RuBarb Productions Presents SOUVENIR
A Unique Phenomenon; An Extraordinary Experience
Submitted by Douglas Hallman
Evie Koop Sawatzky as Florence Foster Jenkins, photo by Mandy Higgins (left); Ron de Jager as Cosme McMoon with Evie, photo by Douglas Hallman (right).
“Congratulations Evie! You pulled it off! They say one must have a great talent to do what you did. I believe this is true; and I was so pleased that, in a surprise twist in the plot, you were able to display your true gifts before the night was over. But for the show, your impersonation of American socialite and amateur operatic soprano Florence Foster Jenkins was truly masterful. Audience excitement and the enthusiastic standing ovation for you and your co-star indicate that others shared my convictions.”
For those who know it, the story is well-known. An aspiring New York pianist by the name of Cosmé McMoon (Ron de Jager) was in need of money. To alleviate his poverty, he accepted an invitation to accompany Mrs. J (Evie Koop Sawatzky) for her annual contribution to the musical association known as “The Verdi Club”. The fall program was to be held in the ball room of the Ritz-Carlton Hotel. In the opening scene of the Mae Wilson production, the two took a run at a score.
In that moment, Cosmé and the audience alike were instantaneously shocked beyond measure. It turned out that Florence Foster Jenkins was incredibly challenged when it came to rhythm, pitch and tone. To put it bluntly, she had an excruciating voice and she was tone deaf. Jenkins was also aberrant when it came to pronunciation, in conversation and in song; especially in foreign languages.
Then there were the histrionics. She was inclined to imitate the images in the words she sang, and to dance during song introductions and between the verses. For the prelude to the Spanish song Clavelitos, she ‘performed’ a Spanish step in the style of a fandango. The icing on the cake was the constant costume changes, always with the intention of reflecting what she sang. Her favorite outfit was the angel’s wings she dawned for her rendition of Ave Maria.

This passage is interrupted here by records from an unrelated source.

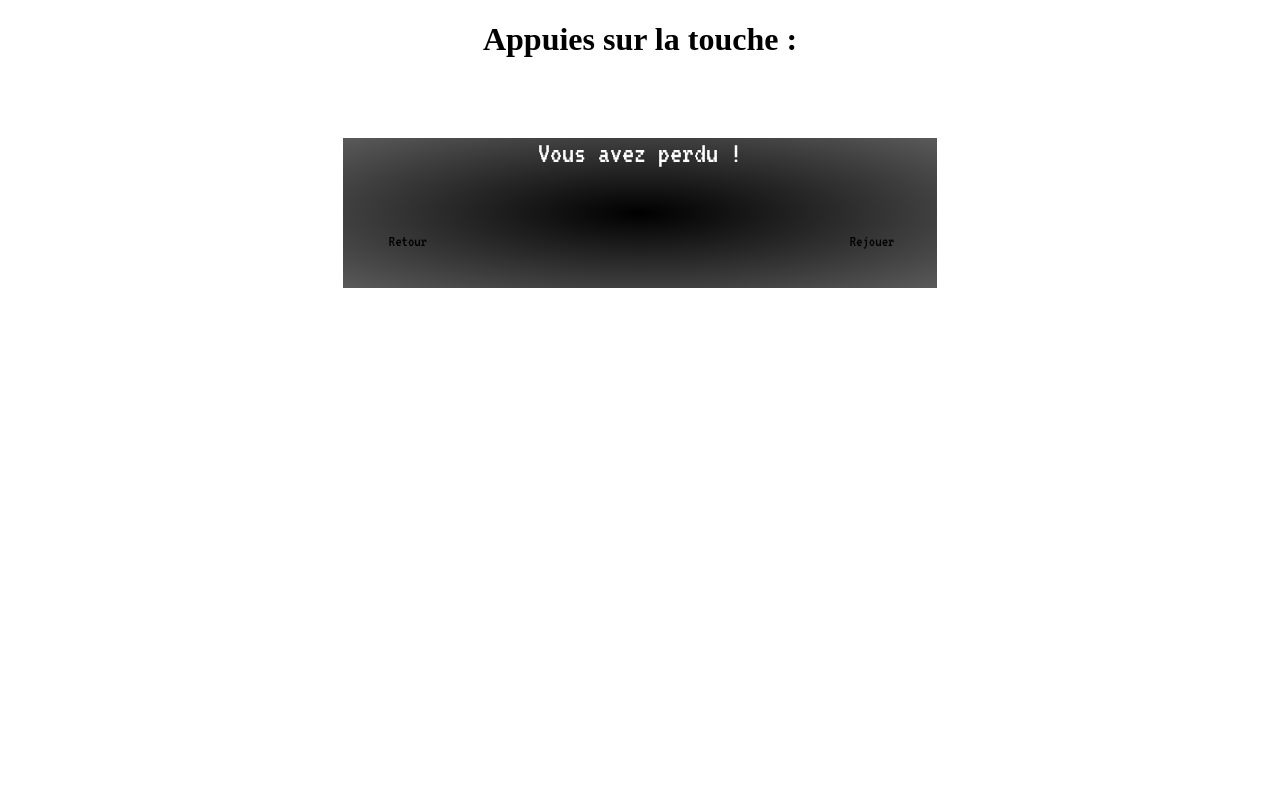
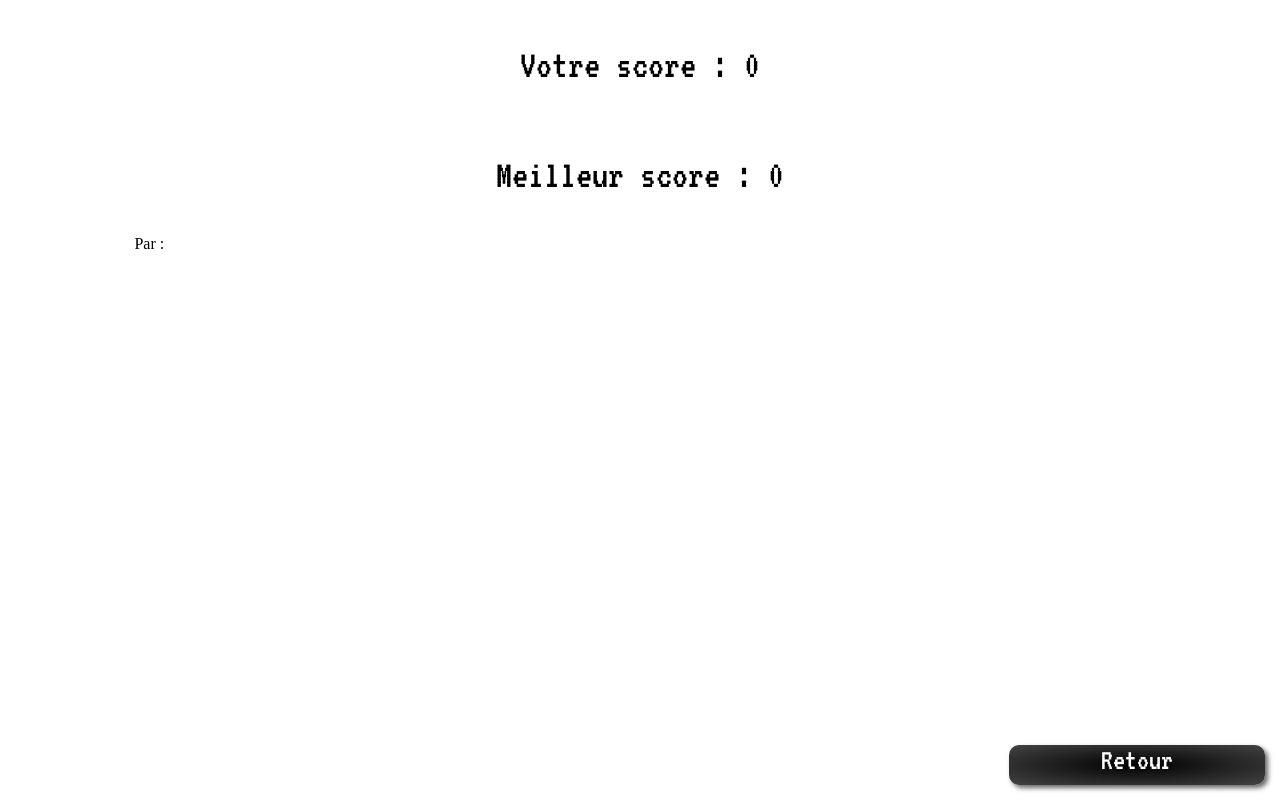
Before and after one commit to tbornon/PIX2, a website: page couleur.html in a window 1280 px wide. Drawn offline with Linux system fonts and the light colour scheme; no server answers.

Commit message:
Uniformisation du style des jeux

```diff
--- a/calculs.html
+++ b/calculs.html
@@ -1,30 +1,41 @@
 <!DOCTYPE html>
 <html lang="fr">
+
 <head>
     <meta charset="UTF-8">
-    <link rel="stylesheet" href="css/VT323.css">
-    <script src="js/socket.io.js" type="text/javascript"></script>
-    <script src="js/jquery.js" type="text/javascript"></script>
-    <script src="js/calculs.js" type="text/javascript"></script>
-    <link rel="stylesheet" href="css/calculs.css">
+    <link rel="stylesheet" href="/css/VT323.css">
+    <link rel="stylesheet" href="/css/colors.css">
+    <link rel="stylesheet" href="/css/calculs.css">
+    <link rel="stylesheet" href="/css/noOverflow.css">
+
+    <script src="/js/socket.io.js" type="text/javascript"></script>
+    <script src="/js/jquery.js" type="text/javascript"></script>
+    <script src="/js/loadColor.js" type="text/javascript"></script>
+    <script src="/js/calculs.js" type="text/javascript"></script>
+
     <title>Calculs</title>
 </head>
+
 <body>
-    <div class="return blackBg">
-        <p>Retour</p>
-    </div>
     <div id="main">
         <p></p>
     </div>
-    <div id="score">
+
+
+    <div class="coloredBg" id="score">
         <p>Score : 0</p>
     </div>
-    <div class="perdu">
-        <p>Vous avez perdu !</p>
-        <p id="scorePerdu"></p>
-        <div id="retour"><p>Retour</p></div>
-        <div id="play"><p>Rejouer</p></div>
+
+    <div class="blackBg retour">
+        <p>Retour</p>
     </div>
 
+    <div class="large button coloredBg" id="yourScore">
+        <p>Votre score :</p>
+    </div>
+    <div class="large button coloredBg" id="bestScore">
+        <p>Meilleur score :</p>
+    </div>
 </body>
+
 </html>
--- a/couleur.html
+++ b/couleur.html
@@ -9,6 +9,7 @@
     <script src="/js/loadColor.js" type="text/javascript"></script>
     <script src="/js/couleur.js" type="text/javascript"></script>
 
+    <link rel="stylesheet" href="/css/noOverflow.css">
     <link rel="stylesheet" href="/css/VT323.css">
     <link rel="stylesheet" href="/css/colors.css">
     <link rel="stylesheet" href="/css/couleur.css">
@@ -25,11 +26,14 @@
     <div class="blackBg retour">
         <p>Retour</p>
     </div>
-    <div class="perdu">
-        <p>Vous avez perdu !</p>
-        <p id="scorePerdu"></p>
-        <div id="retour">Retour</div>
-        <div id="play">Rejouer</div>
+
+    <div class="large button coloredBg" id="yourScore">
+        <p>Votre score :</p>
+    </div>
+
+    <div class="large button coloredBg" id="bestScore">
+        <p>Meilleur score :</p>
+        <a>Par : </a>
     </div>
 </body>
 
--- a/css/calculs.css
+++ b/css/calculs.css
@@ -1,15 +1,16 @@
 #main {
-    width: 47%;
+    width: 75%;
     height: 150px;
     background: radial-gradient(#0068FF, #59A4E2);
     box-shadow: 3px 3px 5px #80B4FF;
     margin:auto;
-    margin-top: 80px;
+    margin-top: 30px;
 }
 #main p
 {
     text-align: center;
-    font-size: 40px;
+    font-size: 80px;
+    margin-top: 0;
     line-height: 150px;
     text-shadow: 1px 1px 5px #333333;
     color: white;
@@ -33,19 +34,38 @@
     font-size: 30px;
     text-align: center;
 }
-#retour{
-    width: 100px;
+
+#score {
+    width: 70%;
     height: 40px;
+    position: absolute;
     bottom: 15px;
-    left: 15px;
-    text-align: center;
+    left:15px;
     cursor: pointer;
     user-select: none;
     -moz-user-select: none;
+}
+
+.retour {
+    width: 20%;
+    height: 40px;
+    position: absolute;
+    bottom: 15px;
+    right: 15px;
+    cursor: pointer;
+    user-select: none;
+    -moz-user-select: none;
+}
+
+.retour p, #score p {
+    font-size: 30px;
+    margin-top: 0px;
+    font-family: 'VT323', monospace;
     font-style: bold;
-    font-family: 'VT323', monospace;
-    position: absolute;
+    width: 100%;
+    text-align: center;
 }
+
 #play{
     width: 100px;
     height: 40px;
@@ -78,10 +98,39 @@
     font-style: bold;
     font-family: 'VT323', monospace;
 }
-#score p {
-    width: 460px;
+
+.large {
+    width: 80%;
+    height: 80px;
+    margin: auto;
+}
+
+.large p {
+    margin-top: 30px;
+    font-size: 40px;
+    padding-top: 15px;
+}
+
+.small {
+    width: 20%;
+    height: 40px;
+    margin-left: 325px;
+
+}
+
+.small p {
+    font-size: 30px;
+}
+
+.button {
+    cursor: pointer;
+    user-select: none;
+    -moz-user-select: none;
+}
+
+.button p {
+    font-family: 'VT323', monospace;
+    font-style: bold;
+    width: 100%;
     text-align: center;
-    font-size: 30px;
-    font-weight: bold;
-    margin-top: 15px;
 }
--- a/css/couleur.css
+++ b/css/couleur.css
@@ -22,15 +22,6 @@ h1 {
     -moz-user-select: none;
 }
 
-#score p {
-    font-size: 30px;
-    margin-top: 0px;
-    font-family: 'VT323', monospace;
-    font-style: bold;
-    width: 100%;
-    text-align: center;
-}
-
 .retour {
     width: 20%;
     height: 40px;
@@ -42,7 +33,7 @@ h1 {
     -moz-user-select: none;
 }
 
-.retour p {
+.retour p, #score p {
     font-size: 30px;
     margin-top: 0px;
     font-family: 'VT323', monospace;
@@ -100,3 +91,38 @@ h1 {
     font-weight: bold;
     margin-top: 15px;
 }
+.large {
+    width: 80%;
+    height: 80px;
+    margin: auto;
+}
+
+.large p {
+    margin-top: 30px;
+    font-size: 40px;
+    padding-top: 15px;
+}
+
+.small {
+    width: 20%;
+    height: 40px;
+    margin-left: 325px;
+
+}
+
+.small p {
+    font-size: 30px;
+}
+
+.button {
+    cursor: pointer;
+    user-select: none;
+    -moz-user-select: none;
+}
+
+.button p {
+    font-family: 'VT323', monospace;
+    font-style: bold;
+    width: 100%;
+    text-align: center;
+}
--- a/css/trophes.css
+++ b/css/trophes.css
@@ -50,10 +50,9 @@
     -webkit-margin-after: 0px;
 }
 
-#avatar{
+#avatar img{
     width: 50px;
     height: 50px;
-    background-color: black;
 }
 
 .onglets {
--- a/index.js
+++ b/index.js
@@ -103,6 +103,10 @@ app.get('/simon/*', (req, res) => {
 
 app.get('/couleur/*', (req, res) => {
     res.sendFile(__dirname + '/couleur.html');
+});
+
+app.get('/calculs/*', (req, res) => {
+    res.sendFile(__dirname + '/calculs.html');
 });
 
 /****************************  API  ****************************/
--- a/js/choixJeu.js
+++ b/js/choixJeu.js
@@ -10,4 +10,8 @@ $(document).ready(function() {
     $('#couleur').on('click', function() {
         document.location.href = "/couleur/";
     });
+
+    $('#calcul').on('click', function() {
+        document.location.href = "/calculs/";
+    });
 })
--- a/js/couleur.js
+++ b/js/couleur.js
@@ -4,12 +4,18 @@ var timerPerdu;
 var idCouleur;
 var idCouleurPrecedent;
 var peutAppuyer = false;
-var score = 0;
+var score = -1;
 
-const TEMPS_PERDU = 2000;
+var bestScore;
+var bestScoreUser;
+
+const TEMPS_PERDU = 3000;
 const COULEUR = ["Blanche", "Rouge", "Orange", "Jaune", "Verte", "Bleue", "Violette", "Rose", "Marron", "Noire"];
 
 $(document).ready(function () {
+    $('#yourScore').hide();
+    $('#bestScore').hide();
+
     difficulty = document.location.pathname.replace('/couleur/', '');
     $('#perdu').hide();
     var socket = io('http://localhost:3000');
@@ -26,6 +32,19 @@ $(document).ready(function () {
 
     $('.retour').on('click', function() {
         document.location.href="/";
+    });
+
+    $.ajax({
+        url: '/api/score/couleur/1',
+        success: function (data) {
+            bestScore = data[0];
+            $.ajax({
+                url: '/api/user/' + bestScore.userId,
+                success: function (user) {
+                    bestScoreUser = user;
+                }
+            });
+        }
     });
 
     jouer();
@@ -53,13 +72,31 @@ function perdu() {
     clearTimeout(timerPerdu);
     $('#affichage').hide();
     $('#score').hide();
-    $('.retour').hide();
-    $('.perdu').show();
-    $('#scorePerdu').text("Score :" + compteur)
-    $('#retour').on('click', function () {
-        document.location.href = "/";
+    $('h1').hide();
+
+    $('#yourScore').show();
+    $('#bestScore').show();
+
+    let data = {
+        score: score,
+        game: 'couleur'
+    }
+
+    $.ajax({
+        url: "/api/score",
+        type: 'POST',
+        data: data,
+        success: function (data) {
+            if (data == "ok") console.log("saved");
+            else console.error("err : " + data);
+        }
     });
-    $('#play').on('click', function () {
-        console.log("Relance une partie");
-    });
+
+    if (bestScore != undefined && bestScore.score > data.score) {
+        $('#yourScore p').text("Votre score : " + score);
+        $('#bestScore p').text("Meilleur score : " + bestScore.score);
+    } else {
+        $('#yourScore p').text("Votre score : " + score);
+        $('#bestScore p').text("Meilleur score : " + score);
+    }
 }
--- a/js/simon.js
+++ b/js/simon.js
@@ -4,7 +4,7 @@ var listeCouleur = ["green", "red", "yellow", "blue"];
 var couleursAleatoires = [];
 
 // temps que le joueur a pour appuyer sur la bonne touche (en ms)
-var tempsPourAppuyer = 5000
+const TEMPS_PERDU = 5000
 
 // est ce que le joueur peut appuyer sur les touches
 var peutAppuyer = false;
@@ -162,7 +162,7 @@ function afficherCouleurs(index) {
                 // sinon le joueur peut à nouveau appuyer
                 peutAppuyer = true;
                 // s'il n'appuie pas sur une touche dans les 5s, il a perdu
-                timer = setTimeout(function () { perdu = true; }, tempsPourAppuyer);
+                timer = setTimeout(function () { perdu = true; }, TEMPS_PERDU);
             }
         }, 100);
     }, 500);
```
Also changed, not shown: js/calculs.js (+45 -11 lines), js/trophes.js (+29 -0 lines), simon.html (+17 -8 lines), trophes.html (+7 -6 lines).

But this is the surprising thing. The Mae Wilson audience was caught up in the manner of Jenkin’s 1940 audiences. They could not get enough. They had to see what she would do next. In her day, Jenkins became the most talked about act in the city. When she was invited to sing at Carnegie Hall in October of 1944, it was a full house, and thousands had to be turned away.
The 2005 Stephen Temperley script lets us know how Mrs. J was able to acknowledge audience reactions as encouragement. It seems the people who heard her went to great lengths to spare the singer’s feelings. When there was an excruciating discord and the consequent uncontrollable wave of merriment, the thundering applause served to cover the laughter. It was an unwritten rule that in the event of an uncontrollable reaction by one person here or another there, it was taken outside.
Evie Koop Sawatzky and Ron de Jager have brought their “A” game to Temperley’s striking and tender play. Koop Sawatzky also directed the play with Assistant Director Andre Harden. Whether you are familiar with the Jenkins story or not, the Mae Wilson performance invites you to witness a phenomenon, an experience that is truly “one of a kind”. It is a “feel with” rather than a “laugh at” ambiance with actors and audience as quintessentially themselves.